> _Task input_
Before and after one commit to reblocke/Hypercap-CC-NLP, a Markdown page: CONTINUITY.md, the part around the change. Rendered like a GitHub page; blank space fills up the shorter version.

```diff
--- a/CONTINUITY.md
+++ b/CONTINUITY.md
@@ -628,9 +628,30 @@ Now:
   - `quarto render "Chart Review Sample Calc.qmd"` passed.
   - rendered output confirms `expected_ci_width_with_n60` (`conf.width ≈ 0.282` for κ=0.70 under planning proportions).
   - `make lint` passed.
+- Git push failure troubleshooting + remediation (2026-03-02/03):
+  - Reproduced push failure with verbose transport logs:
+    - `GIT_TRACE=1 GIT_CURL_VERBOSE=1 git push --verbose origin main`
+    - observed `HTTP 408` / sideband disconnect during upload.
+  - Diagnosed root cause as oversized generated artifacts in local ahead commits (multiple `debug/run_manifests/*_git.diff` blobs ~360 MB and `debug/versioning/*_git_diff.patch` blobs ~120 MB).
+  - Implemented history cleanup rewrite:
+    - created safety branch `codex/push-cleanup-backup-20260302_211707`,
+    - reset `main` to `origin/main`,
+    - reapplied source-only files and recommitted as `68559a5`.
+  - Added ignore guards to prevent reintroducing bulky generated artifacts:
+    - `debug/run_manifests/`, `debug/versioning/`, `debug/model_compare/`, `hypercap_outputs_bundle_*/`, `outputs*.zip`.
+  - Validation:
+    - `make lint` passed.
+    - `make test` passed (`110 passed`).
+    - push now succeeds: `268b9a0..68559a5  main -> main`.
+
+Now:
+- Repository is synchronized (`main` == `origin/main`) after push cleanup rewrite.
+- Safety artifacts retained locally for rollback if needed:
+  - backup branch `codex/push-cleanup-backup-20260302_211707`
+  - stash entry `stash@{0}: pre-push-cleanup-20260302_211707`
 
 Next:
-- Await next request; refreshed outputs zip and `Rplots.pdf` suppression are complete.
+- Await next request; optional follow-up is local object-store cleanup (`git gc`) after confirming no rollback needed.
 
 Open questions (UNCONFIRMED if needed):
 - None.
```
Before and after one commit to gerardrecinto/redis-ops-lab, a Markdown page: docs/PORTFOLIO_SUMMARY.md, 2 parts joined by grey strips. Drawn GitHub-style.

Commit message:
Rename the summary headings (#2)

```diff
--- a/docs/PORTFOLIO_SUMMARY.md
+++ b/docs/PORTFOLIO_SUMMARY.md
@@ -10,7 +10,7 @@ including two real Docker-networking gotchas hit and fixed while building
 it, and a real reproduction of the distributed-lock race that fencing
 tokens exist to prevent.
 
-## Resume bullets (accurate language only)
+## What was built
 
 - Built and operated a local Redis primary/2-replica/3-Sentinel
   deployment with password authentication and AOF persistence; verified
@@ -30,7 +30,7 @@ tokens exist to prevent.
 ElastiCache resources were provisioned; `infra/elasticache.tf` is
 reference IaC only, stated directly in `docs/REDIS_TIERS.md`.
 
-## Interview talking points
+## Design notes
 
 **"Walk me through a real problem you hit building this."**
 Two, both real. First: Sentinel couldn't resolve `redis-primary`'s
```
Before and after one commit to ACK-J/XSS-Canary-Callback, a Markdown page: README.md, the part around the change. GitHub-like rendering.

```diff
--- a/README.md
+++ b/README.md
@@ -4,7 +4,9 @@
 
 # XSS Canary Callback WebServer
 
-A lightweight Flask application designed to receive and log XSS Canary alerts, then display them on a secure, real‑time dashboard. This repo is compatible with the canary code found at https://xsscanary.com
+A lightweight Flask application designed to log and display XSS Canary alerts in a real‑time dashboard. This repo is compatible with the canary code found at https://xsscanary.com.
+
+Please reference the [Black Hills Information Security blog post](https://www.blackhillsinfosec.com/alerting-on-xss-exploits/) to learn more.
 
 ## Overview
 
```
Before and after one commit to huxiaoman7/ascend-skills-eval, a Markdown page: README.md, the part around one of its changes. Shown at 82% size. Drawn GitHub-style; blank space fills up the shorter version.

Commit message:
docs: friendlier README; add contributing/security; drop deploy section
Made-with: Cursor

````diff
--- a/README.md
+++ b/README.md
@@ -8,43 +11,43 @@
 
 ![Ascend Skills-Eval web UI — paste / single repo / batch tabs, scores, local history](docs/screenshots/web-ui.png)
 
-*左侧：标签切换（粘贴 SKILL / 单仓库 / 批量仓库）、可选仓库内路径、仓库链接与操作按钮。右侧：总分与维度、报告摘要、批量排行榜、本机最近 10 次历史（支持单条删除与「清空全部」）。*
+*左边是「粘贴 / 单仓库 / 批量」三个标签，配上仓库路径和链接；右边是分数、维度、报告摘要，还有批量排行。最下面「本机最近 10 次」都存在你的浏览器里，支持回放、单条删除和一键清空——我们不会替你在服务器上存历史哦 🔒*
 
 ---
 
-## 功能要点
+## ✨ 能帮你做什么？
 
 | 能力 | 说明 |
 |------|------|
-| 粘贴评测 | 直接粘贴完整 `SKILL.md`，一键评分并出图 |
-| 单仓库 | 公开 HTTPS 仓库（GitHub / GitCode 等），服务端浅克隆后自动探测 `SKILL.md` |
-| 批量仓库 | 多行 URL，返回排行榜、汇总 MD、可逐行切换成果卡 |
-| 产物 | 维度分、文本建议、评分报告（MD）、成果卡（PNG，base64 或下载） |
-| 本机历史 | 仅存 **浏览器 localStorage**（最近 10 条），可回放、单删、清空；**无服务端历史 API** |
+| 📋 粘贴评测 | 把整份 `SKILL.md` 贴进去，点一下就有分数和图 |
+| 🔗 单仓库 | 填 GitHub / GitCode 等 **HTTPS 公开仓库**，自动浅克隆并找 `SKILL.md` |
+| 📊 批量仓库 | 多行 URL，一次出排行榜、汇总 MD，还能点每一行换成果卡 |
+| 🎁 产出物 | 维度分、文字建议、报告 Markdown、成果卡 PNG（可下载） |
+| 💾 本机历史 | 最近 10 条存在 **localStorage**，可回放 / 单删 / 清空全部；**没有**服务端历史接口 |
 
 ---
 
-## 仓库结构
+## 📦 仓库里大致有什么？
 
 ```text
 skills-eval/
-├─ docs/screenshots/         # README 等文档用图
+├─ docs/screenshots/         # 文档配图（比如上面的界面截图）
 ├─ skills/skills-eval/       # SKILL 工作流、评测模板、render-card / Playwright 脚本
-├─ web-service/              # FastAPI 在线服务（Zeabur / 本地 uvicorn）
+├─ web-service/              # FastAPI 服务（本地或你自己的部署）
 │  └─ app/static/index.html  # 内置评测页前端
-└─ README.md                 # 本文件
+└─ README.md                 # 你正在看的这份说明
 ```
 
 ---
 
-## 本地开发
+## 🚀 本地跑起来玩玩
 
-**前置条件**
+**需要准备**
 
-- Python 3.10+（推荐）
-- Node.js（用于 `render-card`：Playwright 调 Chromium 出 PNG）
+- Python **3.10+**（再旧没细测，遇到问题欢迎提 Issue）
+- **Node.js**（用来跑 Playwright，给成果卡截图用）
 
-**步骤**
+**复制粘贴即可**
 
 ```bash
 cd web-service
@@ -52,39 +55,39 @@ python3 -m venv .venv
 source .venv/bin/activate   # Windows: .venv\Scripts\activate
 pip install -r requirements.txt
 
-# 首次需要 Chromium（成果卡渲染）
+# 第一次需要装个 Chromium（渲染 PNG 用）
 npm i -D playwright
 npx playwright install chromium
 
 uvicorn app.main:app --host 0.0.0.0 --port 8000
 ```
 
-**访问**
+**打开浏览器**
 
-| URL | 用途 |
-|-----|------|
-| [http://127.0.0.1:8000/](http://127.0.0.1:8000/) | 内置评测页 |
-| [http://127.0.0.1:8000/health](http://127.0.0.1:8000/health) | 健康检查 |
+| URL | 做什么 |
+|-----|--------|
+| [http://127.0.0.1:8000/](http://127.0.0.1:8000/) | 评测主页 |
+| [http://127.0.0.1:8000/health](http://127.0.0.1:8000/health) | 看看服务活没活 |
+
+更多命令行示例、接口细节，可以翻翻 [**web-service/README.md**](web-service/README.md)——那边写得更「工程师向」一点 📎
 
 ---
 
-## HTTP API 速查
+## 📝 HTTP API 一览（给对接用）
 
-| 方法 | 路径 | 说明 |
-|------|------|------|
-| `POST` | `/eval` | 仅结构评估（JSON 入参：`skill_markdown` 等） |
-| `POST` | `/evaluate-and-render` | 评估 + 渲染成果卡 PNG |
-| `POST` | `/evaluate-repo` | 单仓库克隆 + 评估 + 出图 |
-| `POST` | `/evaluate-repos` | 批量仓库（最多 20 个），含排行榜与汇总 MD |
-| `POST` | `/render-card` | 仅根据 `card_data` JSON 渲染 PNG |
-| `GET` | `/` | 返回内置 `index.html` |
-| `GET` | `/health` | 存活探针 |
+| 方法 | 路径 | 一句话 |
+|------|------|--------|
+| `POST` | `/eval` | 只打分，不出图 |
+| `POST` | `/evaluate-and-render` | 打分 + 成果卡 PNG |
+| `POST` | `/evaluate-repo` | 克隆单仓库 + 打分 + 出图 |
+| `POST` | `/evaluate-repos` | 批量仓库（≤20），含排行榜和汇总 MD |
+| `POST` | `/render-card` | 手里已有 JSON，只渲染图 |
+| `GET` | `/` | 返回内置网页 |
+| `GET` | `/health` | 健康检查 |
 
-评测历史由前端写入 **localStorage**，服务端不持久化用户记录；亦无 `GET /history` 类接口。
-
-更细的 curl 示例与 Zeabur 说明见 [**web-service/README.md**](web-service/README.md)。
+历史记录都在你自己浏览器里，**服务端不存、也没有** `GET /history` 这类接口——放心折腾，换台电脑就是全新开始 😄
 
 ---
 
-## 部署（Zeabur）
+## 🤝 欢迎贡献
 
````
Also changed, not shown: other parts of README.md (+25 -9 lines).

> _Your assignment_
Every line in the data above that includes the word "service" should be copied.

> _The answer_
-├─ web-service/              # FastAPI 在线服务（Zeabur / 本地 uvicorn）
+├─ web-service/              # FastAPI 服务（本地或你自己的部署）
 cd web-service
+更多命令行示例、接口细节，可以翻翻 [**web-service/README.md**](web-service/README.md)——那边写得更「工程师向」一点 📎
-更细的 curl 示例与 Zeabur 说明见 [**web-service/README.md**](web-service/README.md)。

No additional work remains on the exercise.